The agency activates underutilised spaces such as main streets, shopping centres and open areas. A group of artists was selected and asked to come and add some interest to the walls of the old bingo hall that was to house the food stalls, live music and shops. This aspect of the project was curated by Dean Sunshine.

 
The project was titled Fresh Hood, a play on words changing fresh food to cool suburb with one letter. When I was told that Cam Scale and I would be collaborating on a piece on the same wall as Dvate and Sabath I knew that we needed to do something nice. Dvate and Sabath have both been painting for years but it is in recent times that they have been doing some particularly sharp, detailed and very impressive photorealistic murals on a large scale.
We divided the wall in half and Dvate and Sab let me know what colours they were using and a rough idea of what they were thinking of painting. This helped us choose colours that would work well together. We decided to leave quite a bit of negative space so as to avoid crowding their work.

Cam had an exhibition of his portrait work on canvas coming up, so I suggested that we use this opportunity to paint something that related to the work in his show. His show consisted of portraits of graffiti artists, street artists, art collectors, graffiti cleaners and the like. The paintings depicting the graffiti/street artists all had part of the artist’s face obscured and some artwork done by the artists’ hand. Their faces were partially hiddento highlight the fact that most of these people are known for their art, their personal image is often unknown.

We started painting early June 14th. Conrad is good to paint with; a hard worker who understands what needs to be done and gets to it. We both worked simultaneously on sections of the wall stopping occasionally to discuss the progress.

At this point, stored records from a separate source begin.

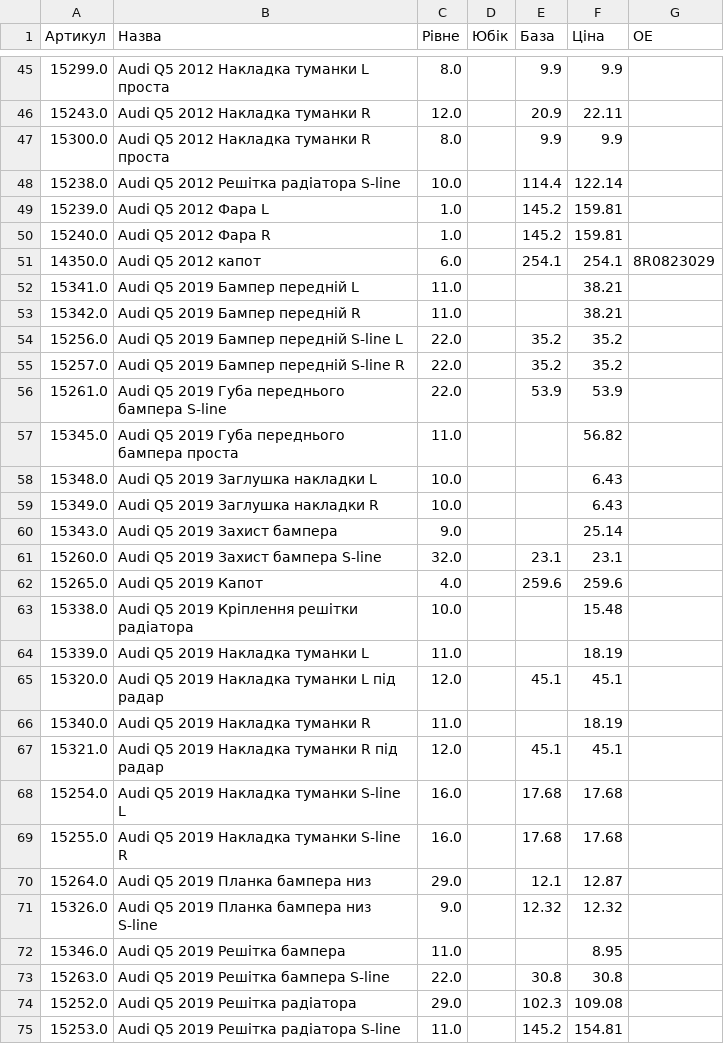
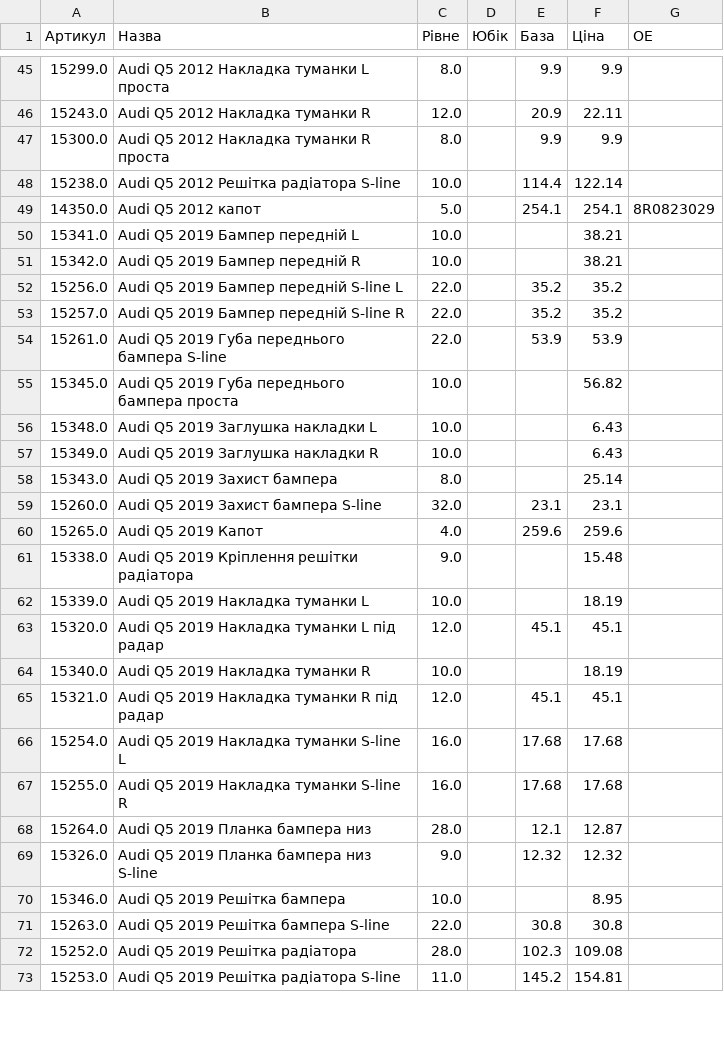
Before and after one commit to vladimircity/streamlitdepl, a CSV file: price.csv, drawn as a sheet; only a part is shown, gaps mark what is left out; the diff covers the shown part only.

Commit message:
price

```diff
--- a/price.csv
+++ b/price.csv
@@ -48,7 +48,5 @@
 15238.0,Audi Q5 2012 Решітка радіатора S-line,10.0, ,114.4,122.14,
-15239.0,Audi Q5 2012 Фара L,1.0, ,145.2,159.81,
-15240.0,Audi Q5 2012 Фара R,1.0, ,145.2,159.81,
-14350.0,Audi Q5 2012 капот,6.0, ,254.1,254.1,8R0823029
-15341.0,Audi Q5 2019 Бампер передній L,11.0, ,,38.21,
-15342.0,Audi Q5 2019 Бампер передній R,11.0, ,,38.21,
+14350.0,Audi Q5 2012 капот,5.0, ,254.1,254.1,8R0823029
+15341.0,Audi Q5 2019 Бампер передній L,10.0, ,,38.21,
+15342.0,Audi Q5 2019 Бампер передній R,10.0, ,,38.21,
 15256.0,Audi Q5 2019 Бампер передній S-line L,22.0, ,35.2,35.2,
@@ -56,12 +54,12 @@
 15261.0,Audi Q5 2019 Губа переднього бампера S-line,22.0, ,53.9,53.9,
-15345.0,Audi Q5 2019 Губа переднього бампера проста,11.0, ,,56.82,
+15345.0,Audi Q5 2019 Губа переднього бампера проста,10.0, ,,56.82,
 15348.0,Audi Q5 2019 Заглушка накладки L,10.0, ,,6.43,
 15349.0,Audi Q5 2019 Заглушка накладки R,10.0, ,,6.43,
-15343.0,Audi Q5 2019 Захист бампера,9.0, ,,25.14,
+15343.0,Audi Q5 2019 Захист бампера,8.0, ,,25.14,
 15260.0,Audi Q5 2019 Захист бампера S-line,32.0, ,23.1,23.1,
 15265.0,Audi Q5 2019 Капот,4.0, ,259.6,259.6,
-15338.0,Audi Q5 2019 Кріплення решітки радіатора,10.0, ,,15.48,
-15339.0,Audi Q5 2019 Накладка туманки L,11.0, ,,18.19,
+15338.0,Audi Q5 2019 Кріплення решітки радіатора,9.0, ,,15.48,
+15339.0,Audi Q5 2019 Накладка туманки L,10.0, ,,18.19,
 15320.0,Audi Q5 2019 Накладка туманки L під радар,12.0, ,45.1,45.1,
-15340.0,Audi Q5 2019 Накладка туманки R,11.0, ,,18.19,
+15340.0,Audi Q5 2019 Накладка туманки R,10.0, ,,18.19,
 15321.0,Audi Q5 2019 Накладка туманки R під радар,12.0, ,45.1,45.1,
@@ -69,7 +67,7 @@
 15255.0,Audi Q5 2019 Накладка туманки S-line R,16.0, ,17.68,17.68,
-15264.0,Audi Q5 2019 Планка бампера низ,29.0, ,12.1,12.87,
+15264.0,Audi Q5 2019 Планка бампера низ,28.0, ,12.1,12.87,
 15326.0,Audi Q5 2019 Планка бампера низ S-line,9.0, ,12.32,12.32,
-15346.0,Audi Q5 2019 Решітка бампера,11.0, ,,8.95,
+15346.0,Audi Q5 2019 Решітка бампера,10.0, ,,8.95,
 15263.0,Audi Q5 2019 Решітка бампера S-line,22.0, ,30.8,30.8,
-15252.0,Audi Q5 2019 Решітка радіатора,29.0, ,102.3,109.08,
+15252.0,Audi Q5 2019 Решітка радіатора,28.0, ,102.3,109.08,
 15253.0,Audi Q5 2019 Решітка радіатора S-line,11.0, ,145.2,154.81,
```
Also changed, not shown: 8 removed rows and 72 edited cells elsewhere in this file.
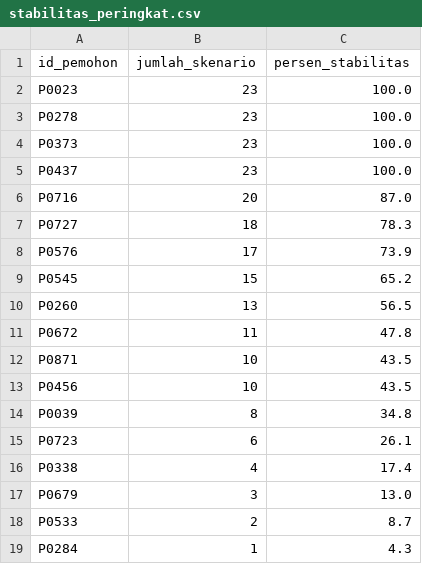
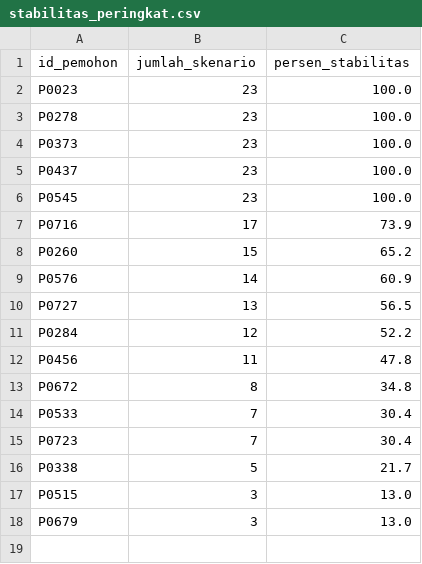
Before and after one commit to Alfaiz1204/SPK, a CSV file: outputs/tables/stabilitas_peringkat.csv, drawn as a sheet.

```diff
--- a/outputs/tables/stabilitas_peringkat.csv
+++ b/outputs/tables/stabilitas_peringkat.csv
@@ -5,15 +5,14 @@ P0373,23,100.0
 P0437,23,100.0
-P0716,20,87.0
-P0727,18,78.3
-P0576,17,73.9
-P0545,15,65.2
-P0260,13,56.5
-P0672,11,47.8
-P0871,10,43.5
-P0456,10,43.5
-P0039,8,34.8
-P0723,6,26.1
-P0338,4,17.4
+P0545,23,100.0
+P0716,17,73.9
+P0260,15,65.2
+P0576,14,60.9
+P0727,13,56.5
+P0284,12,52.2
+P0456,11,47.8
+P0672,8,34.8
+P0533,7,30.4
+P0723,7,30.4
+P0338,5,21.7
+P0515,3,13.0
 P0679,3,13.0
-P0533,2,8.7
-P0284,1,4.3
```
Also changed, not shown: outputs/tables/ahp_per_responden.csv, outputs/tables/keputusan_periode.csv, 36 other files.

Cam liked this idea and decided that since I was to be painting the piece with him, he may as well do a portrait of me. I found this idea amusing and somewhat narcissistic but I can be both of those things at times, so why not? It’s not often that your likeness gets captured by the hand of an artist and he had done a portrait of me for the show so we knew what needed to be done.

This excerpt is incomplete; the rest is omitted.